By now you are no doubt aware of the upcoming Department of Labor fiduciary rule, a change that will require brokers, advisors, and other financial industry professionals to follow fiduciary guidelines and meet stricter standards when working with clients and their retirement funds.
You have probably already started working on the changes you will need to implement to stay compliant with this new rule, which requires financial professionals to place the best interests of their clients ahead of their own when making retirement plan recommendations and giving investment advice.
What you may not realize is that the implications of the upcoming DOL fiduciary rule are expected to affect much more than your relationship with your clients. The increased costs of doing business this new law is anticipated to bring are already fueling a wave of consolidations and other changes in the financial planning industry, and if you are part of that world you could be impacted as well.
According to Paul Tally, the current president of consulting firm Gladstone Industry, merger conversions among broker-dealers are already up some 20% over the previous year, and many companies have cited the new DOL fiduciary rule as a contributing factor in their merger decisions. That deal-making is likely to continue, and even accelerate, as the fiduciary rule draws near. More and more firms are taking a hard look at just how much complying with the new law will cost, and that may lead many to look for strategic partnerships, buyout opportunities and potential mergers with other firms.
Of particular concern is the cost of liability and compliance with the upcoming Department of Labor fiduciary rule. While the aim of the new rule is certainly laudable, its drafters may have underestimated the cost of compliance, and the profound impact the increased cost of doing business would have going forward.
If you are an independent financial advisor or the owner of a small brokerage firm or wealth management company, there are things you can do to prepare not only for the implementation of the DOL fiduciary rule and the expected wave of mergers and acquisitions.
For starters, you can review your current client practices and assess the scope of the changes you will have to make on April 10, 2017. If you are lucky, you may find that you have less to do than you think and that your firm is already largely compliant with the new industry regulations.
Fee-only financial advisors, in particular, may be less impacted by the Department of Labor and its new fiduciary rule. That is because the majority of fee-only advisors already take a fiduciary interest in their clients and their accounts, not only retirement accounts but personal funds as well.
For the rest of the financial industry, assessing the cost of compliance and the value of strategic partnerships may be harder to quantify. Working with your current attorney or accountant can be a big help, as can consulting industry experts who have an in-depth familiarity with the new DOL fiduciary rule and its far-reaching implications. The more you know about the new law before it takes effect, the better you will be able to weather the storms once its impact starts to become apparent.
If you think that your firm may become a takeover target in the future, now is a good time to conduct a thorough evaluation and establish a fair market value for the company. Even if you are not thinking about selling out or merging with a larger partner, it is a good idea to be prepared.
As the wave of financial industry consolidations and mergers continues, more and more firms will be looking for merger targets and strategic partnerships. That could make smaller practices prime takeover possibilities, and the last thing you want is to be taken by surprise.
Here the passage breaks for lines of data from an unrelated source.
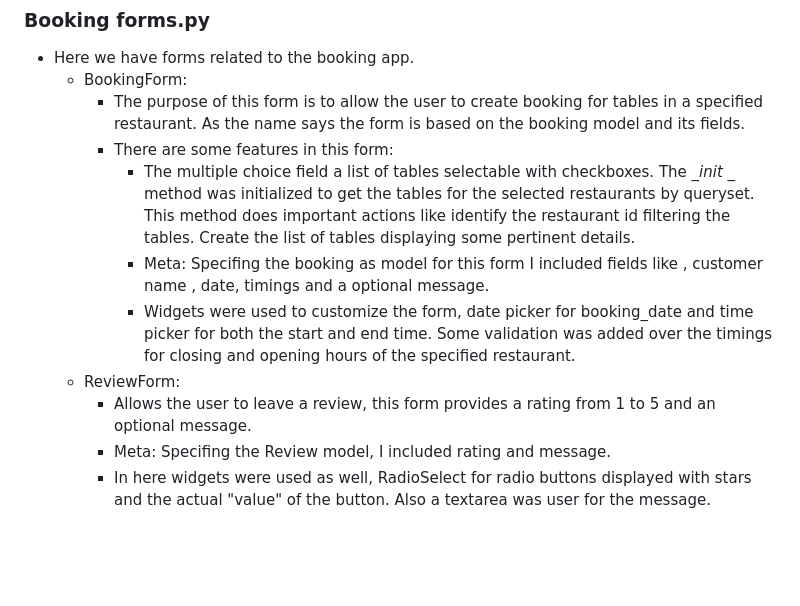
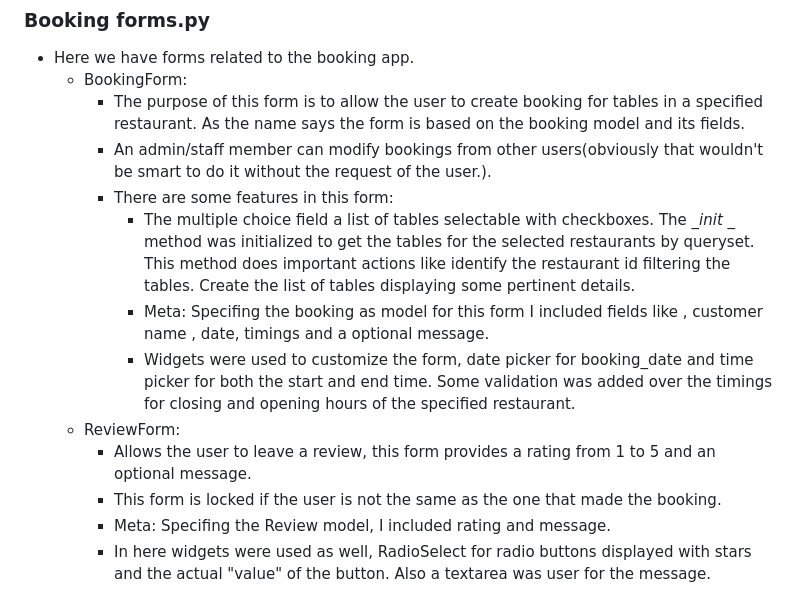
Before and after one commit to ValerioS05/nestbite, a Markdown page: project_structure.md, the part around the change. GitHub-like rendering; blank space fills up the shorter version.

Commit message:
update form section on readme file.

```diff
--- a/project_structure.md
+++ b/project_structure.md
@@ -179,6 +179,7 @@ The review is linked with a restaurant,a booking and the User.
 - Here we have forms related to the booking app.
     - BookingForm:
         - The purpose of this form is to allow the user to create booking for tables in a specified restaurant. As the name says the form is based on the booking model and its fields.
+        - An admin/staff member can modify bookings from other users(obviously that wouldn't be smart to do it without the request of the user.).
         - There are some features in this form:
             - The multiple choice field a list of tables selectable with checkboxes.
             The __init_ _ method was initialized to get the tables for the selected restaurants by queryset.
@@ -190,6 +191,7 @@ The review is linked with a restaurant,a booking and the User.
             Some validation was added over the timings for closing and opening hours of the specified restaurant.
     - ReviewForm:
         - Allows the user to leave a review, this form provides a rating from 1 to 5 and an optional message.
+        - This form is locked if the user is not the same as the one that made the booking.
         - Meta: Specifing the Review model, I included rating and message.
         - In here widgets were used as well, RadioSelect for radio buttons displayed with stars and the actual "value" of the button. Also a textarea was user for the message.
 ### Myprofile forms.py
```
Keeping abreast of the companies that are merging and how they are teaming up to create strategic partnerships is another smart thing you can do to prepare for the implementation of the new Department of Labor fiduciary rule and its potential aftermath. As the owner of a small financial firm, it is a problem when your larger competitors merge and become even bigger. Those economies of scale can lower the cost of operations and make your competition even more formidable. Advance knowledge of those movements gives you more time to react and get ready.
In addition to valuing your firm and keeping an eye on your competitors, there are other things you can do to prepare for, and even benefit from, the current wave of financial industry consolidation and merger activity. As broker-dealers and registered investment advisors get ready for the new fiduciary rule by growing ever larger, you can focus on serving your clients and providing a more personal touch.
It is a strange form of irony that a law intended to help consumers could end up hurting them in the end. As large brokerage firms grow ever bigger and industry leaders merge with one another and scoop up their smaller competitors, the number of truly independent operators is expected to grow ever smaller. The owners of firms that provide personal service, impartial investment advice, and quality investor education will be in demand like never before, and that could be good news for you and your firm.
The value of personal attention has never been greater, and that will become even more real as the wave of mergers and acquisitions within the financial services industry gets underway in earnest. As a working professional in the financial sector, you should expect to see more firms merge and grow ever bigger, creating new and exciting opportunities for smaller practices with a strong focus on client success and education.